In hopes of spurring economic development, Gov. Dannel Malloy visited New Haven last week to announce a series of policies designed to foster new business growth and create “innovation hubs” throughout Connecticut.

Malloy’s policies are part of the state’s Innovation Ecosystem program, which aims to grow the Connecticut economy through an array of financial, technical and professional resource offerings for businesses. As part of the program, Malloy announced plans to start four state “innovation hubs” — local offices that will house Innovation Ecosystem resources and help businesspeople network. The hubs, which will be located in Stamford, Hartford, Storrs and New Haven, will cost $5 million initially and are funded through Malloy’s 2011 Jobs Bill.

“Connecticut has long been the home of discovery and innovation,” Malloy said in a press release. “Connecticut’s Innovation Ecosystem will help expand the number of new businesses that choose to start and run their operations in the state, creating high-skill jobs with good wages and benefits; strengthening our communities; and enhancing the quality of life for all our citizens.”

Each of the innovation hubs will provide support for entrepreneurs ranging from mentoring services to small grants. Malloy added the hubs will also function as collaborative workspaces where entrepreneurs with varied business interests and expertise will be able to work together.

Tim Shannon, a venture partner at financial firm Canaan Partners, lauded the state’s plan to encourage local business colaboration. He said the Innovation Ecosystem program “will help build communities that connect technologists, scientists and innovators, resulting in a more vibrant entrepreneurship ecosystem that will naturally attract more talent and venture opportunities.”

The state also has plans to expand the impact ecosystem beyond the four hubs — according to a press release from Malloy’s office, a network of collaboration will be established across Connecticut that will be accessible to all entrepreneurs in Connecticut. More communication between state officials and business leaders through the innovation networks will allow the state to better track economic development and target resources more effectively, the press release said.

“We’ve learned that entrepreneurs want to be in places with the best networks — be they technical, financial or social — which enable them to explore and test great ideas and to find the partners, attract the investment, and connect with the customers they need to grow,” said Catherine Smith, commissioner of the Department of Economic and Community Development and chair of Connecticut Innovations. “With the addition of Connecticut’s Innovation Ecosystem, we continue to build our world-class program of economic development and to cultivate a business climate that is second to none.”

New Haven’s hub includes a specific set of programs on the horizon. These programs include Grove Co-working Space, A100, the CEO Bootcamp, the Entreprenuer’s Forum, the Founder’s Fund Fellowship, LaunchHaven and Nutmeg Studios. While the programs aim to give local businesses a leg up in the workplace, each has a different approach to tackle the problem. A100, for example, will help university engineering students enter the workforce. The CEO Bootcamp is designed to train company CEOs in the market demand for their product, and the Entreprenuer’s Forum is a bimonthly dinner that encourages local business owners to attend and discuss ideas.
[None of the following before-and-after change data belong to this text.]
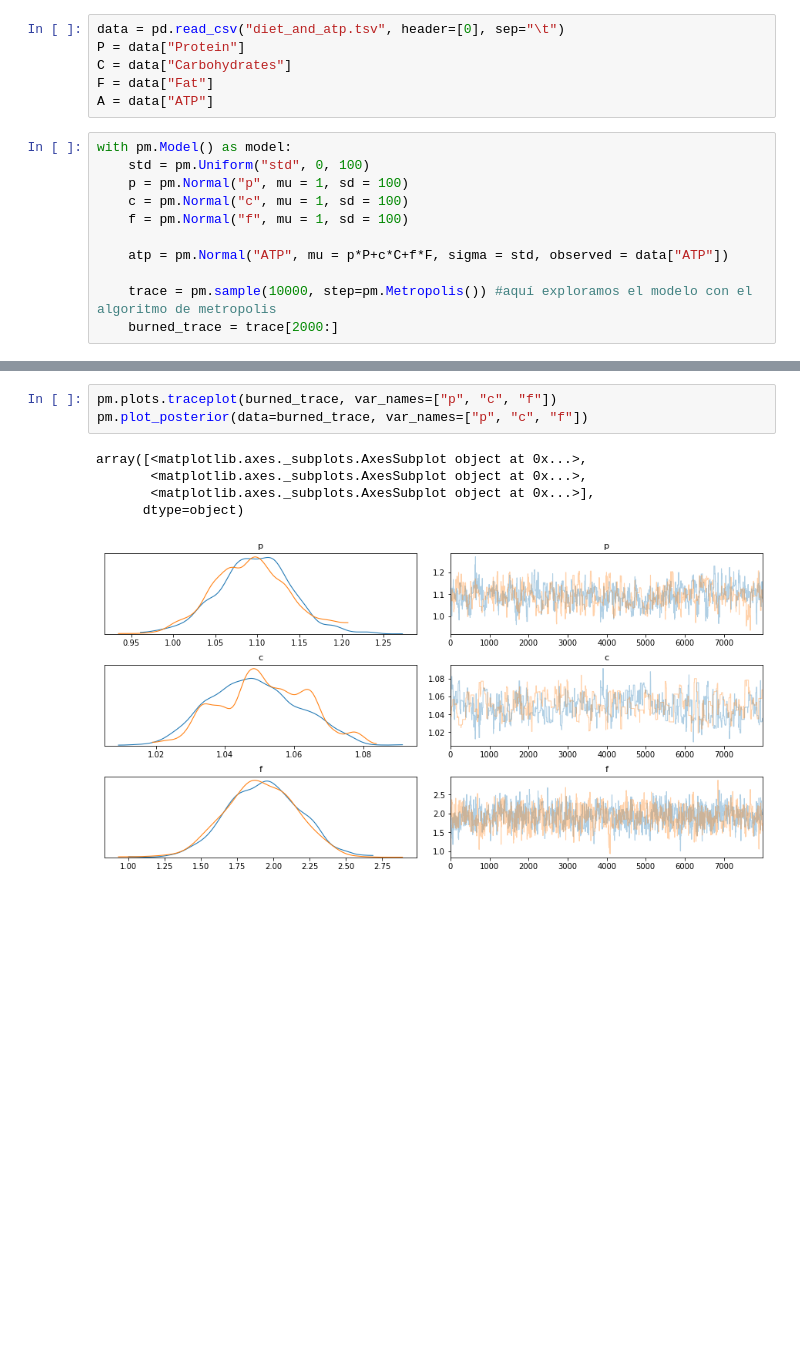
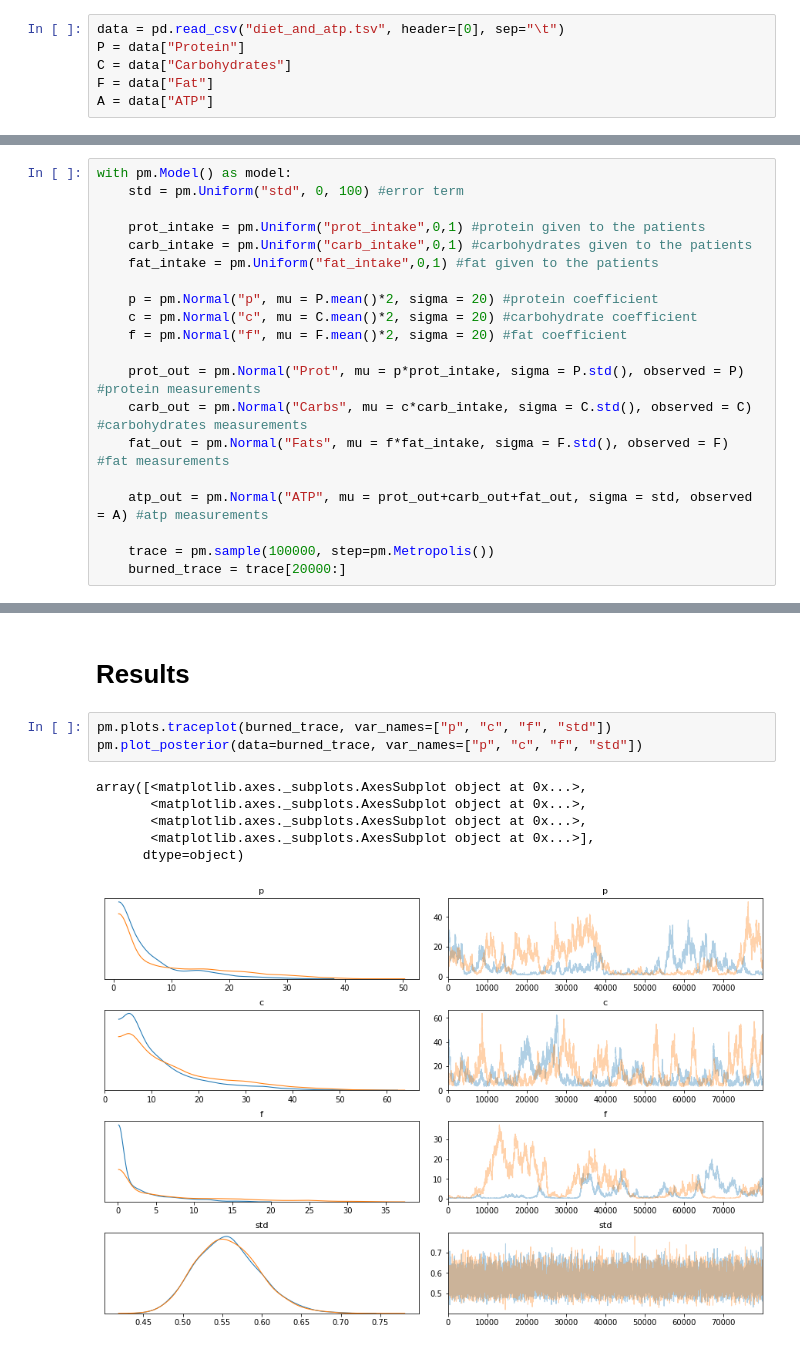
Before and after one commit to Argonvi/AST, a Jupyter notebook: WeeklyAssignment3.ipynb, the cells around one changed output, grey strips where cells are left out. Saved outputs shown, nothing was run; the diff lists cells and outputs as text; blank space fills up the shorter version.

```diff
--- a/WeeklyAssignment3.ipynb
+++ b/WeeklyAssignment3.ipynb
@@ -17,14 +17,3 @@ P = data["Protein"]
 C = data["Carbohydrates"]
 F = data["Fat"]
 A = data["ATP"]
-# %%
-with pm.Model() as model:
-    std = pm.Uniform("std", 0, 100)
-    p = pm.Normal("p", mu = 1, sd = 100)
-    c = pm.Normal("c", mu = 1, sd = 100)
-    f = pm.Normal("f", mu = 1, sd = 100)
-
-    atp = pm.Normal("ATP", mu = p*P+c*C+f*F, sigma = std, observed = data["ATP"])
-
-    trace = pm.sample(10000, step=pm.Metropolis()) #aquí exploramos el modelo con el algoritmo de metropolis
-    burned_trace = trace[2000:]
@@ -38,0 +48,20 @@ The number of effective samples is smaller than 10% for some parameters.
+# %%
+with pm.Model() as model:
+    std = pm.Uniform("std", 0, 100) #error term
+
+    prot_intake = pm.Uniform("prot_intake",0,1) #protein given to the patients
+    carb_intake = pm.Uniform("carb_intake",0,1) #carbohydrates given to the patients
+    fat_intake = pm.Uniform("fat_intake",0,1) #fat given to the patients
+
+    p = pm.Normal("p", mu = P.mean()*2, sigma = 20) #protein coefficient
+    c = pm.Normal("c", mu = C.mean()*2, sigma = 20) #carbohydrate coefficient
+    f = pm.Normal("f", mu = F.mean()*2, sigma = 20) #fat coefficient
+
+    prot_out = pm.Normal("Prot", mu = p*prot_intake, sigma = P.std(), observed = P) #protein measurements
+    carb_out = pm.Normal("Carbs", mu = c*carb_intake, sigma = C.std(), observed = C) #carbohydrates measurements
+    fat_out = pm.Normal("Fats", mu = f*fat_intake, sigma = F.std(), observed = F) #fat measurements
+
+    atp_out = pm.Normal("ATP", mu = prot_out+carb_out+fat_out, sigma = std, observed = A) #atp measurements
+
+    trace = pm.sample(100000, step=pm.Metropolis())
+    burned_trace = trace[20000:]
@@ -39,9 +80,12 @@ The number of effective samples is smaller than 10% for some parameters.
+# %% [markdown]
+# Results
 # %%
-pm.plots.traceplot(burned_trace, var_names=["p", "c", "f"])
-pm.plot_posterior(data=burned_trace, var_names=["p", "c", "f"])
+pm.plots.traceplot(burned_trace, var_names=["p", "c", "f", "std"])
+pm.plot_posterior(data=burned_trace, var_names=["p", "c", "f", "std"])
 # %% [output]
 array([<matplotlib.axes._subplots.AxesSubplot object at 0x...>,
+       <matplotlib.axes._subplots.AxesSubplot object at 0x...>,
        <matplotlib.axes._subplots.AxesSubplot object at 0x...>,
        <matplotlib.axes._subplots.AxesSubplot object at 0x...>],
       dtype=object)
-[figure, old version]
+[figure, new version]
```
Also changed, not shown: parts of 12 cells of this notebook.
“I think the focus is on small business, and that’s how we’re going to grow jobs,” said Kelly Murphy, the economic development administrator for the city of New Haven. She added that in a recent city survey, 7,600 people identified themselves as independent contractors, which is a large number for a small city.

Connecticut’s Innovation Ecosystem follows the creation of Still Revolutionary, a program that is designed to highlight the positive impact of companies and business people in Connecticut.